Join me next week as we continue exploring fantastic creatures from the Harry Potter world. I hope you are all enjoying these posts as much as I am enjoying writing them!

augurey (ȯ-gyərē)

The augurey is a greenish-black bird that was once thought to foretell death. (image from playbuzz.com)

According to Newt Scamander, author of Fantastic Beasts and Where To Find Them, the Augurey is a bird that primarily dwells in Britain and Ireland. This bird resembles a small, malnourished, greenish-black vulture. This melancholic bird is very shy and only comes out of its tear-shaped nest during heavy rains.

One can distinguish an Augurey by its low, throbbing cry that was once believed to foreshadow death. However, researchers have refuted that idea, and have discovered that the Augurey only sings when rain is approaching. The Ministry of Magic classifies the Augurey as XX, meaning that it is harmless and can be domesticated.

The bird’s name probably comes from the word “augury,” which is the practice of interpreting the flight patterns of birds. Romans believed that the gods expressed their will through various signs in nature. They believed that nothing important should be done without the blessing of the gods so they appointed augurs, a special group of priests, to divine the will of the gods by observing and interpreting the signals of birds.  “Augur” comes from the Latin word “auspex”, which literally means “one who takes signs from the birds.”

Come back next week for another fantastic beast!

quintaped (kwint-əped)

The Quintaped is a highly dangerous, carnivorous wizard-killer that should be avoided at all costs. (image from harrypotter.wikia.com)

In Fantastic Beasts and Where To Find Them, Newt Scamander describes the “quintaped” as a  “highly dangerous carnivorous beast with a particular taste for humans” (pg. 67).

The Quintaped is commonly found in northern Scotland, on the Isle of Drear. According to legend, there were two wizarding families that lived on the Isle of Drear, the McCliverts and the MacBoons. The leaders of each of these clans faced off in a duel, which ultimately led to the death of the McClivert chief. To avenge their leader’s death, the McCliverts transfigured every single MacBoon into a horrible five-legged beast.

Unfortunately for the McCliverts, the transfigured MacBoons were even more dangerous in their new form. The MacBoons ended up killing all of the McCliverts. The MacBoons remained in this monstrous state for there were no remaining wizards left to change them back into their former selves.

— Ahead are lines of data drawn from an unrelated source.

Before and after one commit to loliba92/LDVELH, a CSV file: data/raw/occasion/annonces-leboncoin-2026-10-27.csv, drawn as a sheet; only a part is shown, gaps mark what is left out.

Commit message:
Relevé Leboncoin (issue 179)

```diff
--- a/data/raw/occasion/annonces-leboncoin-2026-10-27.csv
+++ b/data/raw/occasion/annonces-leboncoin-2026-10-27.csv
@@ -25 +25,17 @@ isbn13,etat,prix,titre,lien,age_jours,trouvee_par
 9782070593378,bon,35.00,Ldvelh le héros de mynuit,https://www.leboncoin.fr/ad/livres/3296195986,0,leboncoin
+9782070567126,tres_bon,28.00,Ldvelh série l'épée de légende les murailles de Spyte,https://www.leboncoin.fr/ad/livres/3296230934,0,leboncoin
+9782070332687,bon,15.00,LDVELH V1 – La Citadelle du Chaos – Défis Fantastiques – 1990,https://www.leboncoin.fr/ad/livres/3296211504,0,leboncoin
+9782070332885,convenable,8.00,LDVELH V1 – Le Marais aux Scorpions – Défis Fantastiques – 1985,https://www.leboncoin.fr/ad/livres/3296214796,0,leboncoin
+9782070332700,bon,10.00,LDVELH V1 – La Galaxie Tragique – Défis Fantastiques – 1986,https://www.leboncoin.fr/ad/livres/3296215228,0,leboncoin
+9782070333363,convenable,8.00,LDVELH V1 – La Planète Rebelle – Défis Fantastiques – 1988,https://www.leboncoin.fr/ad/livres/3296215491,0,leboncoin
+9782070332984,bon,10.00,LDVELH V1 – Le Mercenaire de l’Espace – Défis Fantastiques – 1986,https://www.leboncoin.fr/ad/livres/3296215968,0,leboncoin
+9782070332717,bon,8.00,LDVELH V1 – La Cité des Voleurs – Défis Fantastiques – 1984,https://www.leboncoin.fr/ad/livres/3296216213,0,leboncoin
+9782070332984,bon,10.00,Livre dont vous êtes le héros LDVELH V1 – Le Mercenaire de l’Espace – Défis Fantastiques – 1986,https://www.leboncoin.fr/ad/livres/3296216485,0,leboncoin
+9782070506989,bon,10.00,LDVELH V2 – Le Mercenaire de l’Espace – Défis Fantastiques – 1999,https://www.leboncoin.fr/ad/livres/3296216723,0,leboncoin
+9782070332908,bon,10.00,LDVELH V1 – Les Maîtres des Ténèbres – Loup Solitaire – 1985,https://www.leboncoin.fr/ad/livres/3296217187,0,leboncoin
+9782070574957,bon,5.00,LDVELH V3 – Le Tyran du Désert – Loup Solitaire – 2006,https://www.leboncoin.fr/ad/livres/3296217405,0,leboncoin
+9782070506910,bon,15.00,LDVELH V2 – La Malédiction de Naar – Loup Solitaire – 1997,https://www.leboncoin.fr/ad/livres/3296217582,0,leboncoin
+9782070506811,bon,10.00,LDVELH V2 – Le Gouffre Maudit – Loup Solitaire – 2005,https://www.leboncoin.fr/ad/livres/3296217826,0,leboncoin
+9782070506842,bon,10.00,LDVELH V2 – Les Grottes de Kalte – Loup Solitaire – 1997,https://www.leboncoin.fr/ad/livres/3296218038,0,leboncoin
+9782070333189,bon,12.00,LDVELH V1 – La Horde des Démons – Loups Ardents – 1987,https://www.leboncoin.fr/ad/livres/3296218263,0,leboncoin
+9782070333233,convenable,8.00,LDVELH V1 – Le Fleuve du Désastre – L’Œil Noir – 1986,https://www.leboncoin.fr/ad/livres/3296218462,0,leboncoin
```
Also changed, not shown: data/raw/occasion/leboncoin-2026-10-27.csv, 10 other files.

The Department for the Regulation and Control of Magical Creatures has attempted to capture and un-transfigure a Quintaped to no avail. The Ministry of Magic has classified Quintapeds as XXXXX, meaning that they are “known wizard killers” and are “impossible to domesticate or train” (pg. xxxv).

Quintapeds are aptly named, the Latin root quint- means five while –ped means foot. Interestingly enough, the leader of clan MacBoon was named “Quintius,” which might explain why they were transfigured into five-legged creatures.